With new and comprehensive data on the international spread of listed and unlisted corporations before the First World War, this article shows the prominence of common law and Scandinavian civil law in the process. This association is interpreted as demonstrating the strong contribution of liberal (laissez-faire) industrial stances. The findings confirm an extended version of Rajan and Zingales's hypothesis that trade and capital openness are necessary for companies to flourish. Despite the possibilities that companies were created for fraud and exploitation, countries using the corporate form more extensively before 1914 had higher GDP per capita. Through this process, the benefit of imperialism extended to British dominions, but not much, if at all, to British dependent colonies.

Item Type: Article
Date Type: Publication
Status: Published
Schools: Business (Including Economics)
Subjects: H Social Sciences > HC Economic History and Conditions
H Social Sciences > HD Industries. Land use. Labor
Uncontrolled Keywords: Corporations; Legal framework; Colonies; Economic growth; Global diffusion.
Additional Information: Article first published online: 17 DEC 2014. PDFs uploaded in accordance with Publisher's polices at http://www.sherpa.ac.uk/romeo/issn/0013-0117/ (accessed 23.6.17).
Publisher: Wiley-Blackwell
ISSN: 0013-0117

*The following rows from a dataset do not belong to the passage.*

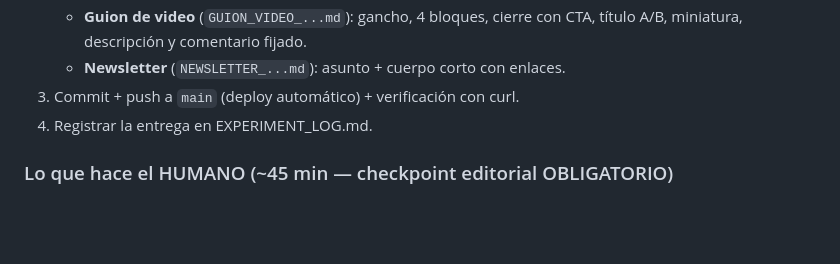
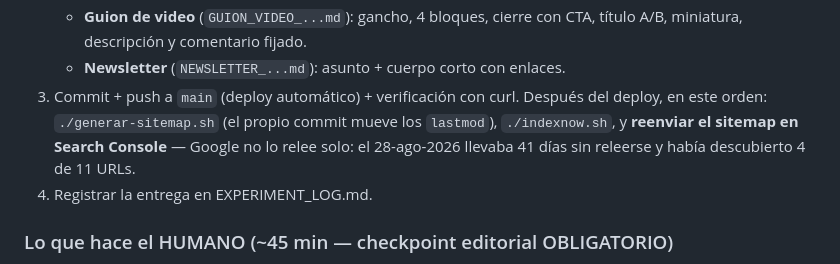
Before and after one commit to zoharmx/zoharlatinoamerica-site, a Markdown page: Fable 5/PARASHA_PIPELINE.md, the part around the change. GitHub-like rendering; blank space fills up the shorter version.

```diff
--- a/Fable 5/PARASHA_PIPELINE.md
+++ b/Fable 5/PARASHA_PIPELINE.md
@@ -27,6 +27,10 @@ siguiente). Duración total del humano: **~45 min/semana**. Del agente: 1 sesió
      CTA, título A/B, miniatura, descripción y comentario fijado.
    - **Newsletter** (`NEWSLETTER_...md`): asunto + cuerpo corto con enlaces.
 3. Commit + push a `main` (deploy automático) + verificación con curl.
+   Después del deploy, en este orden: `./generar-sitemap.sh` (el propio
+   commit mueve los `lastmod`), `./indexnow.sh`, y **reenviar el sitemap en
+   Search Console** — Google no lo relee solo: el 28-ago-2026 llevaba 41
+   días sin releerse y había descubierto 4 de 11 URLs.
 4. Registrar la entrega en EXPERIMENT_LOG.md.
 
 ### Lo que hace el HUMANO (~45 min — checkpoint editorial OBLIGATORIO)
```
Also changed, not shown: Fable 5/EXPERIMENT_LOG.md (+48 -0 lines).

Date of First Compliant Deposit: 23 June 2017
Date of Acceptance: 15 June 2014
Last Modified: 17 Oct 2019 08:53
URI: http://orca.cf.ac.uk/id/eprint/72711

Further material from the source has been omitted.